Another thing he mentioned was something my mum has said time and time again. He was saying how putting someone into hospital against their will is a balancing act between psychological risk (i.e. being sectioned decreases motivation to get better, as an anorexic can only recover in the long term through their own decision to do so), and the physical risk of leaving them without medical help. He went on to say how treatment for anorexia bluntly consists of keeping me alive until i make the decision to get better on my own, and that is the only way recovery can happen. This couldn’t be more true..there is no ‘magic hospital’ or treatment..you can put somebody in every eating disorder unit in the country and they will not get better if they don’t want to. In my eyes hospitaliation has been purely to stabalise me physically..and if i have the mental capacity to get better that can and will happen at home.
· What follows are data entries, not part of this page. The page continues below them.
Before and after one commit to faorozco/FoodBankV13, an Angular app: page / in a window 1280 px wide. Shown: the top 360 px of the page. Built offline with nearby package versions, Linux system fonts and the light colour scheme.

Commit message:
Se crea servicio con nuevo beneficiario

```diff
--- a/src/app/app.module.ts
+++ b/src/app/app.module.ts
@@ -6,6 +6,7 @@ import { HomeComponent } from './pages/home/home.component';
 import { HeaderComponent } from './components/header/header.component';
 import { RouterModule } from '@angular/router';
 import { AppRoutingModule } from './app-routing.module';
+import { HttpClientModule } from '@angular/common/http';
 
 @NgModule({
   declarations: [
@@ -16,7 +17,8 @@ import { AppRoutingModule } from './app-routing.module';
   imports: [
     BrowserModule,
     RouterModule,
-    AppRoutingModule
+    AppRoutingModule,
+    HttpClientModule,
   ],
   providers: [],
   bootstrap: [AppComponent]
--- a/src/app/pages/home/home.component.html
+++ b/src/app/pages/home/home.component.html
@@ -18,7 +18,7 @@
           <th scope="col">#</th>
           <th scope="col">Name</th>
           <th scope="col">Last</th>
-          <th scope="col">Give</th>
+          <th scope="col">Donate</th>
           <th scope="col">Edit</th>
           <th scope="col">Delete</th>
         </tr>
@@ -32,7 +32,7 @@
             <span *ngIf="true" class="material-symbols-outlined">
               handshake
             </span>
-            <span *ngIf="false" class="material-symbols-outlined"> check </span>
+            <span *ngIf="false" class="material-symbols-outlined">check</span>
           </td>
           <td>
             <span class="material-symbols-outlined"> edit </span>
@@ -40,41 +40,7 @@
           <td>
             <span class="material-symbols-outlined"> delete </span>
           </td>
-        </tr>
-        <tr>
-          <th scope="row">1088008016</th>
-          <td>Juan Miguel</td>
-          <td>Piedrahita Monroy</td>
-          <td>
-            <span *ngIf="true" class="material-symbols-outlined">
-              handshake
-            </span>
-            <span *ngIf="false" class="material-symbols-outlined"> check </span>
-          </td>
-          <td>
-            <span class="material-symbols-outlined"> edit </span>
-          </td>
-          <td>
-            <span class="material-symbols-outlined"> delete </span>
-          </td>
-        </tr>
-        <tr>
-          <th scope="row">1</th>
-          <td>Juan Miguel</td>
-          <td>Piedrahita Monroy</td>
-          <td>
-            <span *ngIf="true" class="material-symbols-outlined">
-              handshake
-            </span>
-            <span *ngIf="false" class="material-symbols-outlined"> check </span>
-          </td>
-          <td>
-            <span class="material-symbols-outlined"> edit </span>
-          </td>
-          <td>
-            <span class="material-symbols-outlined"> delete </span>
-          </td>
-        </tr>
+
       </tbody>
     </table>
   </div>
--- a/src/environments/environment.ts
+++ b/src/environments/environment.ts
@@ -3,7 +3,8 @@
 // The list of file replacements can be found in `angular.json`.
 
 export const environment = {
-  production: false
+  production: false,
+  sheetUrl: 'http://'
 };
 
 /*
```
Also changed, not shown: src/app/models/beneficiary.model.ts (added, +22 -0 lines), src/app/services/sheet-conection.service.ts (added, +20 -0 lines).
On the bright side, aside from osteoporosis (which i mentioned in a recent instagram post you can see here https://instagram.com/finding.emma/), his research has shown the other effects of an eating disorder (including fertility) are usually reversible with restored weight. This is a MASSIVE thing for me as i was terrified i had ruined my chances of ever having children, and although its too soon to say whether i can, i have hope and sometimes thats all you need. The danger of not having hope is people often lose the motivation to get better as they no longer see the point. So just remember its never too late to turn things around!
Onwards and upwards
Lots of love, Emma x